### Your instructions
Please copy each line of the records below that includes the word "position".

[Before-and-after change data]
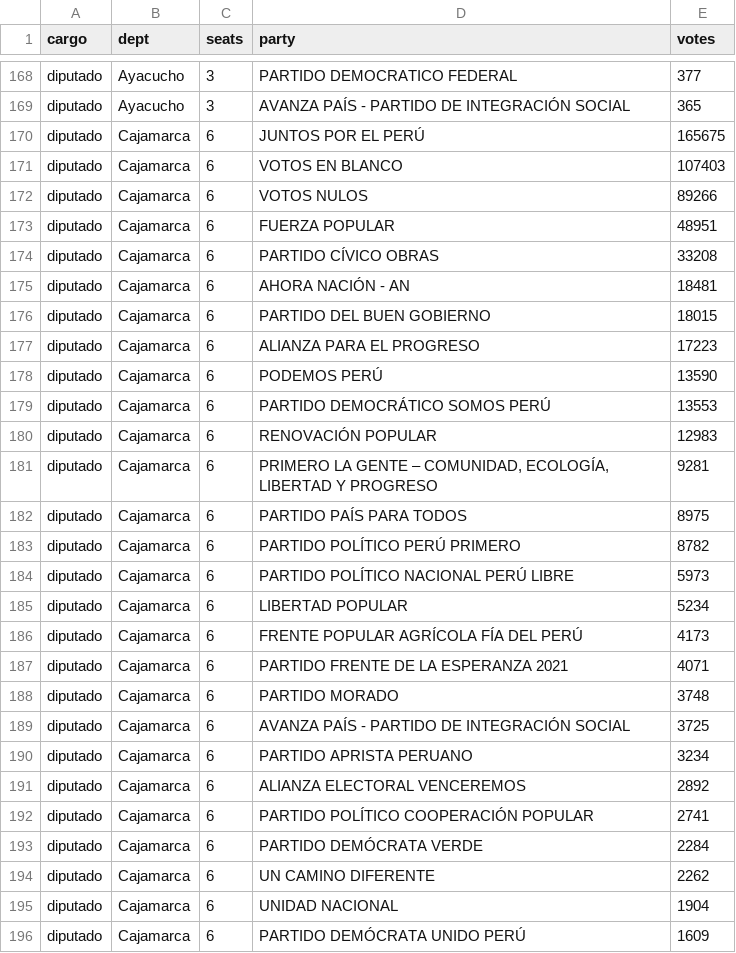
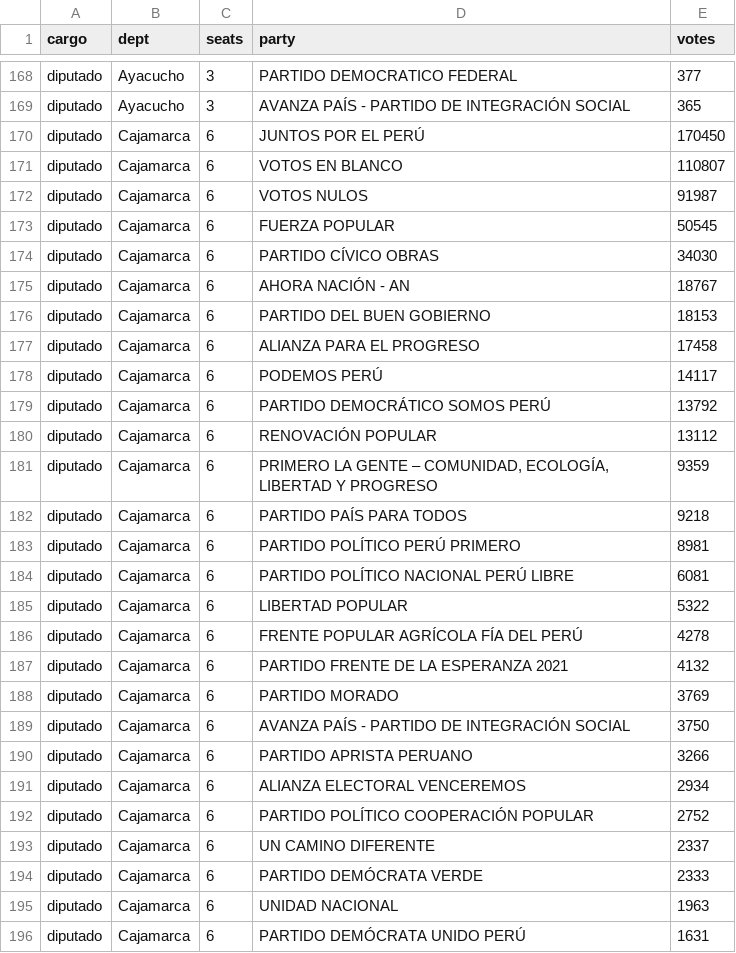
Before and after one commit to MathieuR04/elecciones-peru-2026, a CSV file: data/resultados.csv, drawn as a sheet; only a part is shown, gaps mark what is left out; the diff covers the shown part only.

Commit message:
Update results 16:25

```diff
--- a/data/resultados.csv
+++ b/data/resultados.csv
@@ -169,28 +169,28 @@ diputado,Ayacucho,3,PARTIDO DEMOCRATICO FEDERAL,377
 diputado,Ayacucho,3,AVANZA PAÍS - PARTIDO DE INTEGRACIÓN SOCIAL,365
-diputado,Cajamarca,6,JUNTOS POR EL PERÚ,165675
-diputado,Cajamarca,6,VOTOS EN BLANCO,107403
-diputado,Cajamarca,6,VOTOS NULOS,89266
-diputado,Cajamarca,6,FUERZA POPULAR,48951
-diputado,Cajamarca,6,PARTIDO CÍVICO OBRAS,33208
-diputado,Cajamarca,6,AHORA NACIÓN - AN,18481
-diputado,Cajamarca,6,PARTIDO DEL BUEN GOBIERNO,18015
-diputado,Cajamarca,6,ALIANZA PARA EL PROGRESO,17223
-diputado,Cajamarca,6,PODEMOS PERÚ,13590
-diputado,Cajamarca,6,PARTIDO DEMOCRÁTICO SOMOS PERÚ,13553
-diputado,Cajamarca,6,RENOVACIÓN POPULAR,12983
-diputado,Cajamarca,6,"PRIMERO LA GENTE – COMUNIDAD, ECOLOGÍA, LIBERTAD Y PROGRESO",9281
-diputado,Cajamarca,6,PARTIDO PAÍS PARA TODOS,8975
-diputado,Cajamarca,6,PARTIDO POLÍTICO PERÚ PRIMERO,8782
-diputado,Cajamarca,6,PARTIDO POLÍTICO NACIONAL PERÚ LIBRE,5973
-diputado,Cajamarca,6,LIBERTAD POPULAR,5234
-diputado,Cajamarca,6,FRENTE POPULAR AGRÍCOLA FÍA DEL PERÚ,4173
-diputado,Cajamarca,6,PARTIDO FRENTE DE LA ESPERANZA 2021,4071
-diputado,Cajamarca,6,PARTIDO MORADO,3748
-diputado,Cajamarca,6,AVANZA PAÍS - PARTIDO DE INTEGRACIÓN SOCIAL,3725
-diputado,Cajamarca,6,PARTIDO APRISTA PERUANO,3234
-diputado,Cajamarca,6,ALIANZA ELECTORAL VENCEREMOS,2892
-diputado,Cajamarca,6,PARTIDO POLÍTICO COOPERACIÓN POPULAR,2741
-diputado,Cajamarca,6,PARTIDO DEMÓCRATA VERDE,2284
-diputado,Cajamarca,6,UN CAMINO DIFERENTE,2262
-diputado,Cajamarca,6,UNIDAD NACIONAL,1904
-diputado,Cajamarca,6,PARTIDO DEMÓCRATA UNIDO PERÚ,1609
+diputado,Cajamarca,6,JUNTOS POR EL PERÚ,170450
+diputado,Cajamarca,6,VOTOS EN BLANCO,110807
+diputado,Cajamarca,6,VOTOS NULOS,91987
+diputado,Cajamarca,6,FUERZA POPULAR,50545
+diputado,Cajamarca,6,PARTIDO CÍVICO OBRAS,34030
+diputado,Cajamarca,6,AHORA NACIÓN - AN,18767
+diputado,Cajamarca,6,PARTIDO DEL BUEN GOBIERNO,18153
+diputado,Cajamarca,6,ALIANZA PARA EL PROGRESO,17458
+diputado,Cajamarca,6,PODEMOS PERÚ,14117
+diputado,Cajamarca,6,PARTIDO DEMOCRÁTICO SOMOS PERÚ,13792
+diputado,Cajamarca,6,RENOVACIÓN POPULAR,13112
+diputado,Cajamarca,6,"PRIMERO LA GENTE – COMUNIDAD, ECOLOGÍA, LIBERTAD Y PROGRESO",9359
+diputado,Cajamarca,6,PARTIDO PAÍS PARA TODOS,9218
+diputado,Cajamarca,6,PARTIDO POLÍTICO PERÚ PRIMERO,8981
+diputado,Cajamarca,6,PARTIDO POLÍTICO NACIONAL PERÚ LIBRE,6081
+diputado,Cajamarca,6,LIBERTAD POPULAR,5322
+diputado,Cajamarca,6,FRENTE POPULAR AGRÍCOLA FÍA DEL PERÚ,4278
+diputado,Cajamarca,6,PARTIDO FRENTE DE LA ESPERANZA 2021,4132
+diputado,Cajamarca,6,PARTIDO MORADO,3769
+diputado,Cajamarca,6,AVANZA PAÍS - PARTIDO DE INTEGRACIÓN SOCIAL,3750
+diputado,Cajamarca,6,PARTIDO APRISTA PERUANO,3266
+diputado,Cajamarca,6,ALIANZA ELECTORAL VENCEREMOS,2934
+diputado,Cajamarca,6,PARTIDO POLÍTICO COOPERACIÓN POPULAR,2752
+diputado,Cajamarca,6,UN CAMINO DIFERENTE,2337
+diputado,Cajamarca,6,PARTIDO DEMÓCRATA VERDE,2333
+diputado,Cajamarca,6,UNIDAD NACIONAL,1963
+diputado,Cajamarca,6,PARTIDO DEMÓCRATA UNIDO PERÚ,1631
```
Also changed, not shown: 44 edited cells elsewhere in this file, 2 other files.
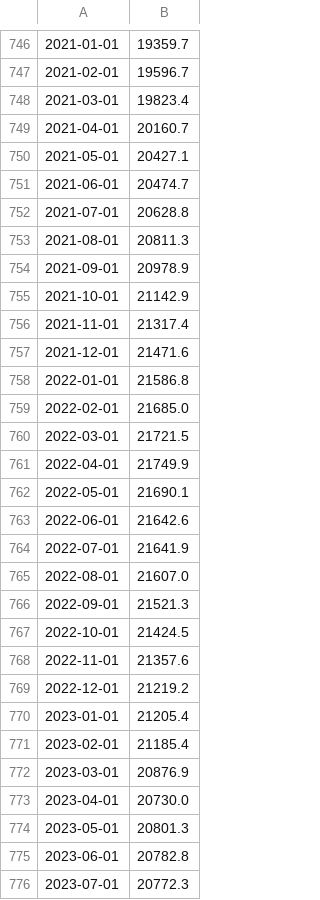
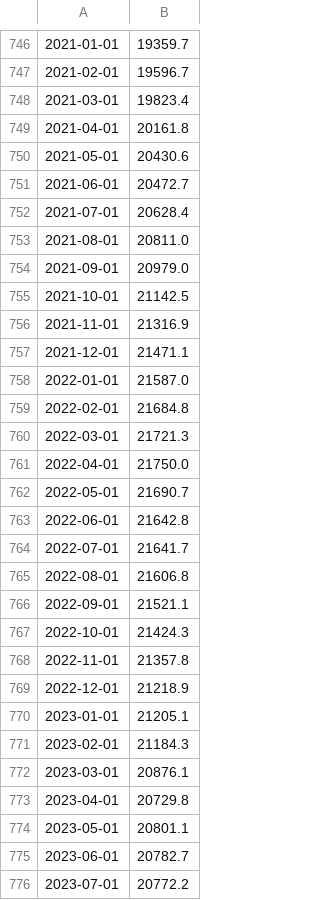
Before and after one commit to Nakash-Ali/finance-and-econ, a CSV file: data/M2.csv, drawn as a sheet; only a part is shown, gaps mark what is left out; the diff covers the shown part only.

```diff
--- a/data/M2.csv
+++ b/data/M2.csv
@@ -748,29 +748,29 @@
 2021-03-01,19823.4
-2021-04-01,20160.7
-2021-05-01,20427.1
-2021-06-01,20474.7
-2021-07-01,20628.8
-2021-08-01,20811.3
-2021-09-01,20978.9
-2021-10-01,21142.9
-2021-11-01,21317.4
-2021-12-01,21471.6
-2022-01-01,21586.8
-2022-02-01,21685.0
-2022-03-01,21721.5
-2022-04-01,21749.9
-2022-05-01,21690.1
-2022-06-01,21642.6
-2022-07-01,21641.9
-2022-08-01,21607.0
-2022-09-01,21521.3
-2022-10-01,21424.5
-2022-11-01,21357.6
-2022-12-01,21219.2
-2023-01-01,21205.4
-2023-02-01,21185.4
-2023-03-01,20876.9
-2023-04-01,20730.0
-2023-05-01,20801.3
-2023-06-01,20782.8
-2023-07-01,20772.3
+2021-04-01,20161.8
+2021-05-01,20430.6
+2021-06-01,20472.7
+2021-07-01,20628.4
+2021-08-01,20811.0
+2021-09-01,20979.0
+2021-10-01,21142.5
+2021-11-01,21316.9
+2021-12-01,21471.1
+2022-01-01,21587.0
+2022-02-01,21684.8
+2022-03-01,21721.3
+2022-04-01,21750.0
+2022-05-01,21690.7
+2022-06-01,21642.8
+2022-07-01,21641.7
+2022-08-01,21606.8
+2022-09-01,21521.1
+2022-10-01,21424.3
+2022-11-01,21357.8
+2022-12-01,21218.9
+2023-01-01,21205.1
+2023-02-01,21184.3
+2023-03-01,20876.1
+2023-04-01,20729.8
+2023-05-01,20801.1
+2023-06-01,20782.7
+2023-07-01,20772.2
```
Also changed, not shown: 1 added row and 20 edited cells elsewhere in this file, data/M0.csv, data/M1.csv, 14 other files.
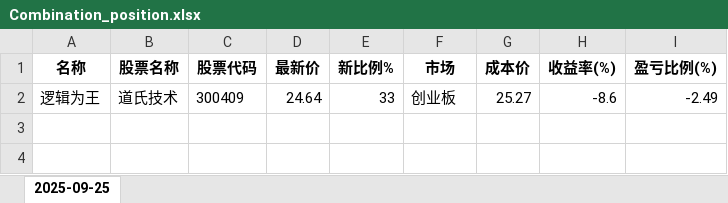
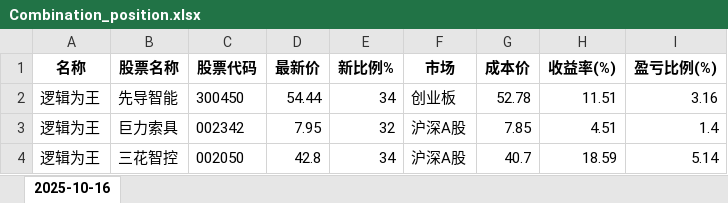
Before and after one commit to githubxander1/Investment, an Excel workbook: Investment/THS/AutoTrade/data/position/Combination_position.xlsx, sheet 2025-10-16, drawn as a sheet; values as stored, in another font and other column widths than the file's, no borders; removed rows and columns are numbered as before the commit, all else as after; the diff names each change by its address in the sheet, - before the commit and + after, or states it on an @@ line.

```diff
--- a/Investment/THS/AutoTrade/data/position/Combination_position.xlsx (sheet 2025-10-16)
+++ b/Investment/THS/AutoTrade/data/position/Combination_position.xlsx (sheet 2025-10-16)
-sheet tab: 2025-09-25
+sheet tab: 2025-10-16
-row 2: 逻辑为王 | 道氏技术 | 300409 | 24.64 | 33 | 创业板 | 25.27 | -8.6 | -2.49
+row 2: 逻辑为王 | 先导智能 | 300450 | 54.44 | 34 | 创业板 | 52.78 | 11.51 | 3.16
+row 3: 逻辑为王 | 巨力索具 | 002342 | 7.95 | 32 | 沪深A股 | 7.85 | 4.51 | 1.4
+row 4: 逻辑为王 | 三花智控 | 002050 | 42.8 | 34 | 沪深A股 | 40.7 | 18.59 | 5.14
```
Also changed, not shown: 34 other files.
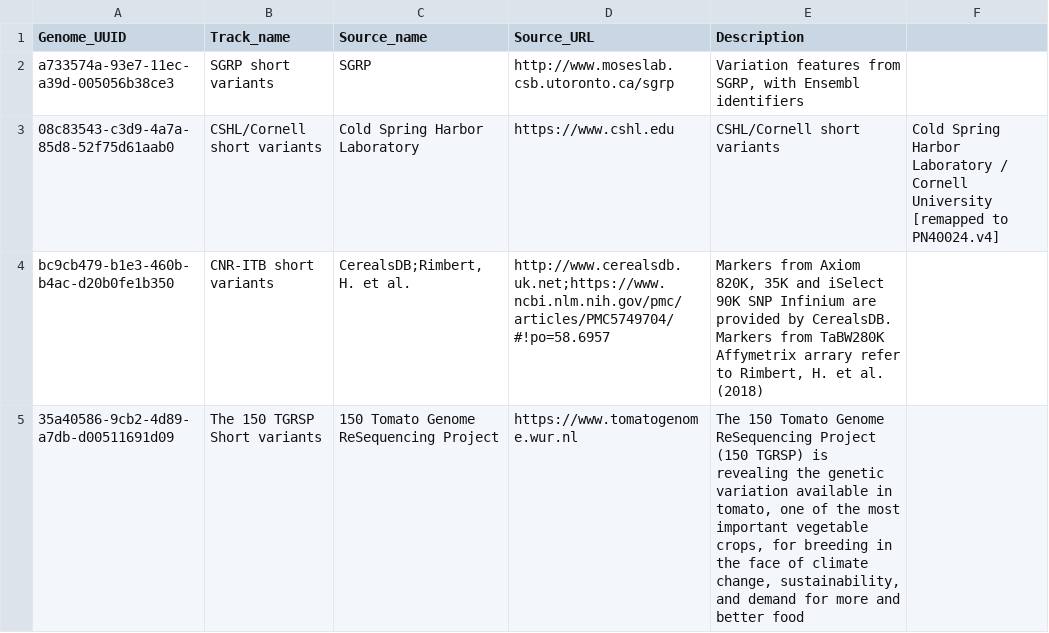
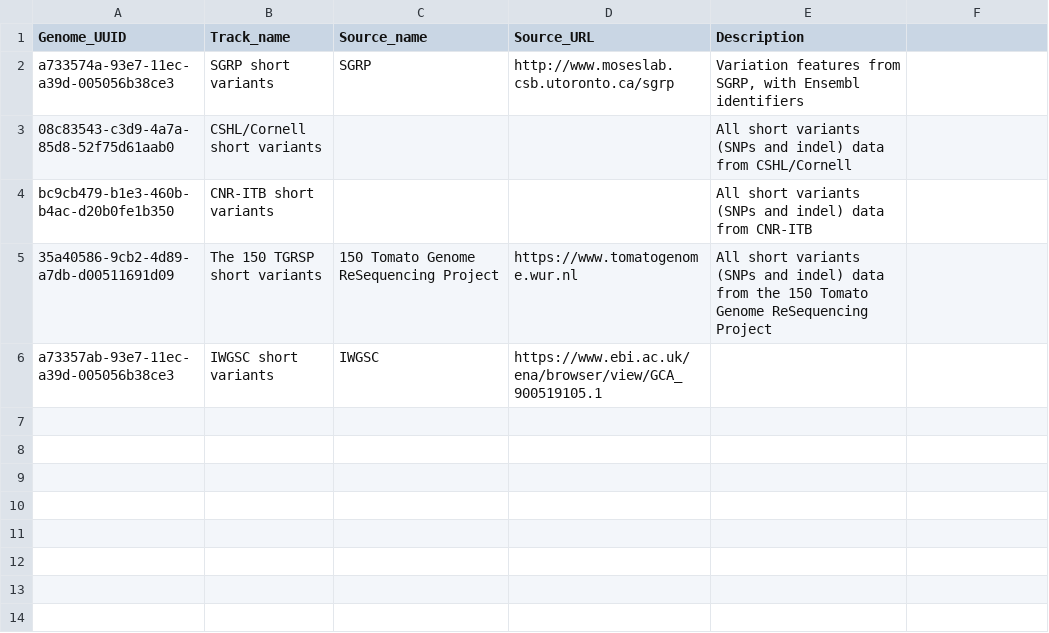
Before and after one commit to Ensembl/ensembl-web-track-api, a CSV file: templates/beta2-variant-desc.csv, drawn as a sheet.

Commit message:
Update CSV for beta-3

```diff
--- a/templates/beta2-variant-desc.csv
+++ b/templates/beta2-variant-desc.csv
@@ -2,4 +2,5 @@ Genome_UUID,Track_name,Source_name,Source_URL,Description
 a733574a-93e7-11ec-a39d-005056b38ce3,SGRP short variants,SGRP,http://www.moseslab.csb.utoronto.ca/sgrp,"Variation features from SGRP, with Ensembl identifiers"
-08c83543-c3d9-4a7a-85d8-52f75d61aab0,CSHL/Cornell short variants,Cold Spring Harbor Laboratory,https://www.cshl.edu,CSHL/Cornell short variants,"Cold Spring Harbor Laboratory / Cornell University [remapped to PN40024.v4]"
-bc9cb479-b1e3-460b-b4ac-d20b0fe1b350,CNR-ITB short variants,"CerealsDB;Rimbert, H. et al.","http://www.cerealsdb.uk.net;https://www.ncbi.nlm.nih.gov/pmc/articles/PMC5749704/#!po=58.6957","Markers from Axiom 820K, 35K and iSelect 90K SNP Infinium are provided by CerealsDB. Markers from TaBW280K Affymetrix arrary refer to Rimbert, H. et al. (2018)"
-35a40586-9cb2-4d89-a7db-d00511691d09,The 150 TGRSP Short variants,150 Tomato Genome ReSequencing Project,https://www.tomatogenome.wur.nl,"The 150 Tomato Genome ReSequencing Project (150 TGRSP) is revealing the genetic variation available in tomato, one of the most important vegetable crops, for breeding in the face of climate change, sustainability, and demand for more and better food"
+08c83543-c3d9-4a7a-85d8-52f75d61aab0,CSHL/Cornell short variants,,,All short variants (SNPs and indel) data from CSHL/Cornell
+bc9cb479-b1e3-460b-b4ac-d20b0fe1b350,CNR-ITB short variants,,,All short variants (SNPs and indel) data from CNR-ITB
+35a40586-9cb2-4d89-a7db-d00511691d09,The 150 TGRSP short variants,150 Tomato Genome ReSequencing Project,https://www.tomatogenome.wur.nl,All short variants (SNPs and indel) data from the 150 Tomato Genome ReSequencing Project
+a73357ab-93e7-11ec-a39d-005056b38ce3,IWGSC short variants,IWGSC,https://www.ebi.ac.uk/ena/browser/view/GCA_900519105.1
```
Also changed, not shown: 1 other file.
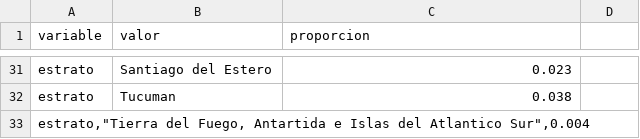
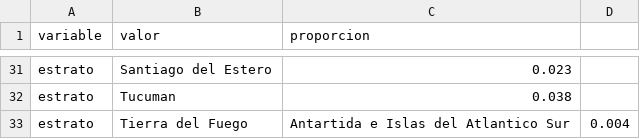
Before and after one commit to fedestarosta/met4op---tracking-electoral, a CSV file: data/pesos_fuente_censo2022.csv, drawn as a sheet; only a part is shown, gaps mark what is left out; removed rows and columns are numbered as before the commit, all else as after; the diff names each change by its address in the sheet, - before the commit and + after, or states it on an @@ line.

Commit message:
Update pesos_fuente_censo2022.csv

```diff
--- a/data/pesos_fuente_censo2022.csv
+++ b/data/pesos_fuente_censo2022.csv
-row 33: estrato,"Tierra del Fuego, Antartida e Islas del Atlantico Sur",0.004
+row 33: estrato | Tierra del Fuego | Antartida e Islas del Atlantico Sur | 0.004
```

### Written solution
Before and after one commit to githubxander1/Investment, an Excel workbook: Investment/THS/AutoTrade/data/position/Combination_position.xlsx, sheet 2025-10-16, drawn as a sheet; values as stored, in another font and other column widths than the file's, no borders; removed rows and columns are numbered as before the commit, all else as after; the diff names each change by its address in the sheet, - before the commit and + after, or states it on an @@ line.
--- a/Investment/THS/AutoTrade/data/position/Combination_position.xlsx (sheet 2025-10-16)
+++ b/Investment/THS/AutoTrade/data/position/Combination_position.xlsx (sheet 2025-10-16)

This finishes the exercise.